WARNING:¬† Foodie geek about to blather on.¬† But I promise there’s content more than “mmmm, grilled eggplant” and “mmmm, balsalmic strawberries” and “mmmm, grilled Moroccan meatballs.”¬† Really, I promise.
So today my son and I swung by the library a) because it’s Thursday and I thought we could see how long we could sit in storytime (the answer is half of a book and half of a song) and 2) because I had holds in (it’s so convenient to place holds online, but the librarians do sigh as they remove a shelf’s worth of items for me).¬† Today I was especially excited because three cookbooks came in, one of them being Jamie’s Dinners by Jamie Oliver, a.k.a. the Naked Chef.
This is his most recent publication, one that is near and dear to his heart:¬† he has been filming a documentary looking at the food being served in public schools in England, and what he’s discovered hasn’t been pretty.¬† So he decided to do something about it with his Feed Me Better campaign:
Jamie’s School Dinners is all about making radical changes to the school meals system and challenging the junk food culture by showing schools can serve fresh nutritious meals that kids enjoy eating.
What we eat affects everything. Mood, behaviour, health, growth, even our ability to concentrate. A lunch time school meal should provide a growing child with one third of their daily nutritional intake.
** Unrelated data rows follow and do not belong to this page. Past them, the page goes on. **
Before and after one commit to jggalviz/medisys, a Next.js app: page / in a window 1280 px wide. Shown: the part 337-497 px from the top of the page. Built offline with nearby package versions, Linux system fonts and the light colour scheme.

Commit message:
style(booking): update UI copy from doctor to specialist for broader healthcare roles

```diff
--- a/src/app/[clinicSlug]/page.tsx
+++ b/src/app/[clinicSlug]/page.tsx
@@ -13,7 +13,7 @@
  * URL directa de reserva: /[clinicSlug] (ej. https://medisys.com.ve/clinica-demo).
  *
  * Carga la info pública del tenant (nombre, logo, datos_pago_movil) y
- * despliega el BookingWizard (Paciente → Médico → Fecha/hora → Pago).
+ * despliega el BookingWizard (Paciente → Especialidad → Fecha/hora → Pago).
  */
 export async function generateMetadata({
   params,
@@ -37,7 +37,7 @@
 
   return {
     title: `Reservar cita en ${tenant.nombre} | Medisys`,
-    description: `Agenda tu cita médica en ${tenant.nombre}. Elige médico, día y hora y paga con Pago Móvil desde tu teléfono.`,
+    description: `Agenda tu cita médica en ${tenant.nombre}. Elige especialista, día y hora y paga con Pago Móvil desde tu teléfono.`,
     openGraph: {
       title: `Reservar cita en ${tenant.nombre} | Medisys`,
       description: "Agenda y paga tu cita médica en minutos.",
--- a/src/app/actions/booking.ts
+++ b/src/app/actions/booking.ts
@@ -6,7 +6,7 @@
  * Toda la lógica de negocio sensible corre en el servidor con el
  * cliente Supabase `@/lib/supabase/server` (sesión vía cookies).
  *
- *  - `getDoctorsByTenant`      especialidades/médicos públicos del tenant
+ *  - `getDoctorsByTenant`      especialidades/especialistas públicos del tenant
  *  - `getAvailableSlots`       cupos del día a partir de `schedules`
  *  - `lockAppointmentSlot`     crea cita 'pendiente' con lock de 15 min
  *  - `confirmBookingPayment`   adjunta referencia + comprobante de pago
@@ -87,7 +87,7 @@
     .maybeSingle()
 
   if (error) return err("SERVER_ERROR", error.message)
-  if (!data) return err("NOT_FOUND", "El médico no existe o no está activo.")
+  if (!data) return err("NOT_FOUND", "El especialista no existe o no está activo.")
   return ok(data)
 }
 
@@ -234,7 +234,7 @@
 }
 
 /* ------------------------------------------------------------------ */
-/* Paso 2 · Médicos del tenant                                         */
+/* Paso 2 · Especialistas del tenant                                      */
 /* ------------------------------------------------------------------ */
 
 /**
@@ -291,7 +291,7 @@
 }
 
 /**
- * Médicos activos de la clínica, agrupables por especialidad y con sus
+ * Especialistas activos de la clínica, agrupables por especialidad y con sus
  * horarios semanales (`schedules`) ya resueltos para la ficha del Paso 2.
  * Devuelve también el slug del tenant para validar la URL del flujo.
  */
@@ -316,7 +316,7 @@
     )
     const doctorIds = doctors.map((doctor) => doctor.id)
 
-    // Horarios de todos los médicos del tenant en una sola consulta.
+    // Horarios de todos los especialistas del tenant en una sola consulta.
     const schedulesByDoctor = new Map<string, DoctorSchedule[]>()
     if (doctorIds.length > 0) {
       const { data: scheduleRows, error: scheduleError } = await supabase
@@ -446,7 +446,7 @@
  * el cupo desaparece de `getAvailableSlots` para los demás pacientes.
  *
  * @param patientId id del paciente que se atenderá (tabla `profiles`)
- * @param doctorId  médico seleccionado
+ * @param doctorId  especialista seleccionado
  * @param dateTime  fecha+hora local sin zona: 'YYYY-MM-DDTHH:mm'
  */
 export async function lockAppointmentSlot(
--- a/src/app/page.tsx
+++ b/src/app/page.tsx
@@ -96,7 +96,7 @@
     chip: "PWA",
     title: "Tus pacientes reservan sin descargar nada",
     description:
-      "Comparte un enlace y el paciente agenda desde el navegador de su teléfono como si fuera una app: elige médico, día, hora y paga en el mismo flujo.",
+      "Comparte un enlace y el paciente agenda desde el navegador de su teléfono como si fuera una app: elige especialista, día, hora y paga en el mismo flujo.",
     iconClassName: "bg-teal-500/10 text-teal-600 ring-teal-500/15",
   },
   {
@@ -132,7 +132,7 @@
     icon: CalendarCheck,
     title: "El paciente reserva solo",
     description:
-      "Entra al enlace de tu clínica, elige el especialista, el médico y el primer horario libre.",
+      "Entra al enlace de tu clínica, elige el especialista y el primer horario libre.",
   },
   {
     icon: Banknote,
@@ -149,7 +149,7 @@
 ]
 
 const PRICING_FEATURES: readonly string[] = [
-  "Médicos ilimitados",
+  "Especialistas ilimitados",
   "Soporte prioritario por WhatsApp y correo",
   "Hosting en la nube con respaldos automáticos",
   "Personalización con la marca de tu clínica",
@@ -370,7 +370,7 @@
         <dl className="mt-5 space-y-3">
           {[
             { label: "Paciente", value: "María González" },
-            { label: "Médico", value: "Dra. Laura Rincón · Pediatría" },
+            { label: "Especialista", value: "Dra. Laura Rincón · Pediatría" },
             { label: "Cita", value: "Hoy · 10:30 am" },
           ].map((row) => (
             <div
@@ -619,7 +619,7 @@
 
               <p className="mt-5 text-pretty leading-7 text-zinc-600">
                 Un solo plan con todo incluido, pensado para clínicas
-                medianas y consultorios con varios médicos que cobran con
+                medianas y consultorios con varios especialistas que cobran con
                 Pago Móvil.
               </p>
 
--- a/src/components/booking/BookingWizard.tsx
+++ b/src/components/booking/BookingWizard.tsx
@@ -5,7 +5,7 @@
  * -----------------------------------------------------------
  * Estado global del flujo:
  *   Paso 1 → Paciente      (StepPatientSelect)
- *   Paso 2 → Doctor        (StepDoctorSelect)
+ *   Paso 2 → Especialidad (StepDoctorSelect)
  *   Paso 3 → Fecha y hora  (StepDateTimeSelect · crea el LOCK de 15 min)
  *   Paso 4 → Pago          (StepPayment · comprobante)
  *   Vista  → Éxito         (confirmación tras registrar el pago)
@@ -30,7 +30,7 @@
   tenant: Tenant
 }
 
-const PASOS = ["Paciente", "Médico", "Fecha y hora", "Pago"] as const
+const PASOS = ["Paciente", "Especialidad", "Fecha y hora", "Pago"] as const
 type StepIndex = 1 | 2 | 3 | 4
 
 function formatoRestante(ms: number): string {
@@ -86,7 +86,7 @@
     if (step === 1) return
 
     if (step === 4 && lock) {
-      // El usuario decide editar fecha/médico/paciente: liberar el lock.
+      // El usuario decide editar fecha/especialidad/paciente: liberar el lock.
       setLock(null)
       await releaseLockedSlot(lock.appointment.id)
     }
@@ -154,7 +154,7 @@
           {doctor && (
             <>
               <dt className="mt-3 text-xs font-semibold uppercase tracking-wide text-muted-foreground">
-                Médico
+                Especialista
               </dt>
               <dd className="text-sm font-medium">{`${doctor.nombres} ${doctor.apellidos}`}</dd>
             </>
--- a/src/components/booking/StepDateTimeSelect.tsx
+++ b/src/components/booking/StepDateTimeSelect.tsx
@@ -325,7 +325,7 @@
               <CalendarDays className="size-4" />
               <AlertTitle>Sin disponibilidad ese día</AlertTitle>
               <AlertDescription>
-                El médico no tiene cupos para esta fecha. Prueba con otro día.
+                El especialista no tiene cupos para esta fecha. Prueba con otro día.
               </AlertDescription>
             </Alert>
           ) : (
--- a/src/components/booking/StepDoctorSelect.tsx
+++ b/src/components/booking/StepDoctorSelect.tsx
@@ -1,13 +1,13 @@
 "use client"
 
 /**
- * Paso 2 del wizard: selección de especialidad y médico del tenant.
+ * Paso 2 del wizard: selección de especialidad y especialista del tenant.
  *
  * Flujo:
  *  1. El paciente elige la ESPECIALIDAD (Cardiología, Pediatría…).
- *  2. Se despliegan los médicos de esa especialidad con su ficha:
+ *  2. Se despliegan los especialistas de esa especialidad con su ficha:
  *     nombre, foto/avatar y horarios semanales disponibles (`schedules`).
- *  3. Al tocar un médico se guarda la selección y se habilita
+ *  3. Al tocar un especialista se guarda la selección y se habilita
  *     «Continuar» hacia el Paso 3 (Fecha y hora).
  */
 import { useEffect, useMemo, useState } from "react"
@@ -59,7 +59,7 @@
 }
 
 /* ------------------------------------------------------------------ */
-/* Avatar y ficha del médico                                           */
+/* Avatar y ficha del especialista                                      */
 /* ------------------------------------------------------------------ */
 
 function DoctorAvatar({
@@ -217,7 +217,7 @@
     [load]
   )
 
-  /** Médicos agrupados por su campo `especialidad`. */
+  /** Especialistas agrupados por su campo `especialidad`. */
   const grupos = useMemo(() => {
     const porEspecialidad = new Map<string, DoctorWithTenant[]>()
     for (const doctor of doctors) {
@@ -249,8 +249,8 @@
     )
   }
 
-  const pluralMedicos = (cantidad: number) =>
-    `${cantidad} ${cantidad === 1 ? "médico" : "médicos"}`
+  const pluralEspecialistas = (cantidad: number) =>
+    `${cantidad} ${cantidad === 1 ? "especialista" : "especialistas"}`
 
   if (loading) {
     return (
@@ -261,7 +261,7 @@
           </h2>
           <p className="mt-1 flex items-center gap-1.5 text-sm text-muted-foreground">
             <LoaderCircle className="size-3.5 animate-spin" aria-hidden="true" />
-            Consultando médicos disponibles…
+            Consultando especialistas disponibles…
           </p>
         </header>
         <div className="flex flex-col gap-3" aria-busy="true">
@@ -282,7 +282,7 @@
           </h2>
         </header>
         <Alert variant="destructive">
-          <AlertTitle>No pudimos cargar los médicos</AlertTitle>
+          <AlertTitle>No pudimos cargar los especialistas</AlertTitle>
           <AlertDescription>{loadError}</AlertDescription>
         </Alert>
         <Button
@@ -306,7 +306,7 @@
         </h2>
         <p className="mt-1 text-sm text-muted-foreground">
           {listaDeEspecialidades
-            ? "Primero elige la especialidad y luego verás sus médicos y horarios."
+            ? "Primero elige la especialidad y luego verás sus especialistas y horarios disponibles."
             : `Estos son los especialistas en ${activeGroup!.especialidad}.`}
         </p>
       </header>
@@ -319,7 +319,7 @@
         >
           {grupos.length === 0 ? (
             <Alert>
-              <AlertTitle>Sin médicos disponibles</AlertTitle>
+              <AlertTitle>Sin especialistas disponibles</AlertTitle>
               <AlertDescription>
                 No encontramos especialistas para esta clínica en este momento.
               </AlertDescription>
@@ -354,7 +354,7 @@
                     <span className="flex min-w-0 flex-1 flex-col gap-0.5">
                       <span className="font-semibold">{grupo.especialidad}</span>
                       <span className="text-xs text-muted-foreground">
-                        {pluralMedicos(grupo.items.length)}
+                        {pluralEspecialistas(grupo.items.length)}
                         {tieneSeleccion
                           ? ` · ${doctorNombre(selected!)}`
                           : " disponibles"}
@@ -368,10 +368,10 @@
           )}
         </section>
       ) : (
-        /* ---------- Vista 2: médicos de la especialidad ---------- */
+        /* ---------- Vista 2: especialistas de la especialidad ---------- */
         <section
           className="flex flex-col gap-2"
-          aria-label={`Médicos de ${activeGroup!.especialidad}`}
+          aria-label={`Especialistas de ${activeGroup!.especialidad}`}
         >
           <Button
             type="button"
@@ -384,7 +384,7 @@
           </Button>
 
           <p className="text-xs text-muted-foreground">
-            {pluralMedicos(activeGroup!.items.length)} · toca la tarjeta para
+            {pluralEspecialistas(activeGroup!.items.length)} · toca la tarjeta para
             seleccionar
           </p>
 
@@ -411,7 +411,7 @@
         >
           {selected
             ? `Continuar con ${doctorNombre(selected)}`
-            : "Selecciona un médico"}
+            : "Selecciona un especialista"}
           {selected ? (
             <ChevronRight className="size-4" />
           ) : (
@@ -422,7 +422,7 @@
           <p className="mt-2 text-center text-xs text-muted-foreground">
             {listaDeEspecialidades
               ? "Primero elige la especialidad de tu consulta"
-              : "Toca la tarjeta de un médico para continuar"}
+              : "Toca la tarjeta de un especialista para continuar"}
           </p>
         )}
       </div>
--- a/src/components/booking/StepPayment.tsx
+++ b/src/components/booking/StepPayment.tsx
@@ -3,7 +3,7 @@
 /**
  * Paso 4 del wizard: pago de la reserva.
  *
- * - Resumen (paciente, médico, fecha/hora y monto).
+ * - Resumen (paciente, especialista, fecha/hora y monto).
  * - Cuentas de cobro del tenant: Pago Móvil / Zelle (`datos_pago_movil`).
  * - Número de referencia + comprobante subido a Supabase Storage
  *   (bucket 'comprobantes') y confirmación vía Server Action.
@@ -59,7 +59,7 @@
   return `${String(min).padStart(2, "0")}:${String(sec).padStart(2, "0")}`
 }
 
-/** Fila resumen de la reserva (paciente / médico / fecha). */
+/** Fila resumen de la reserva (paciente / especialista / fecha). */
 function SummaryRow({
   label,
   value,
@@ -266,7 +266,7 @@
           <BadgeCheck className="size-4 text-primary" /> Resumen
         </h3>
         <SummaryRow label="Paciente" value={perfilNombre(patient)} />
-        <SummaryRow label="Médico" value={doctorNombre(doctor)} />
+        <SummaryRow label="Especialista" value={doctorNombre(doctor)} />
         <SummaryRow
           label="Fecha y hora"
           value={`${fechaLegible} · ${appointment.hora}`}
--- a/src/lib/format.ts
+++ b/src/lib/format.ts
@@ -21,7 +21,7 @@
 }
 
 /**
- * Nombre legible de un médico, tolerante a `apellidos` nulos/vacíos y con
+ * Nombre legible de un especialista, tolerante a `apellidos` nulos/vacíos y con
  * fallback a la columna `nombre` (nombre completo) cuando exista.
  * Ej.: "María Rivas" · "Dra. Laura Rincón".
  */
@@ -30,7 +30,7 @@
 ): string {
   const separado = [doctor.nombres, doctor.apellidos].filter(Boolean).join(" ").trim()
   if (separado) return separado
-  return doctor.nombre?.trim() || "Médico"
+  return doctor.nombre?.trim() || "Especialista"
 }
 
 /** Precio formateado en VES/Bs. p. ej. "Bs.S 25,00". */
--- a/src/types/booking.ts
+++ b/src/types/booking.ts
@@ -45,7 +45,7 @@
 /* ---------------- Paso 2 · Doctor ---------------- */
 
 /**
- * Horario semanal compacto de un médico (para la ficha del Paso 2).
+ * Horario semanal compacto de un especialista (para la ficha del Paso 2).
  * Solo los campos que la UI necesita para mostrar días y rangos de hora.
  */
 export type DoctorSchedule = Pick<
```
But the processed junk foods served in most school dining halls these days don’t.
The father of two adorable girls (named Poppy Honey and Daisy Boo – I wonder if they’re friends with Apple Martin . . .), he’s been motivated to find create and share recipes that are healthy, tasty, and economical to make for the sake of his daughters’ generation and beyond.¬† His compassion extends to the meals eaten at home with families:¬† “All the major factors that are needed to make a good affordable school lunch also apply to a mindful, clever cook at home.”¬† Many of these recipes have been served at his restaurant Fifteen:¬† “The purpose of Fifteen is to inspire disadvataged young people to believe that they can create for themselves a career in the restaurant business.”¬† He trains people to be chefs and then helps them find employments – 37 people have completed this program, and round 4 is in the works.
Talk about taking your talents and gifts and putting them to work to better the world!¬† His passion and his compassion collided.¬† True, he does make quality money, but he doesn’t spend all of his time on his career as some chefs do.¬† He probably could have been much more of a Food Network personality, but he stepped back to focus on these works.¬† He didn’t have to have any special “social work/non-profit” type training:¬† just his knives and a desire for healthy, simple meals for all.¬† Now that’s a post-modern/emerging foodie if I ever saw one.
What skills and gifts have you been blessed with?¬† How are you called to use those in your daily life for the sake of others?¬† These are questions the whirl in my head on a daily basis, so maybe I can get some answers by hearing your experiences.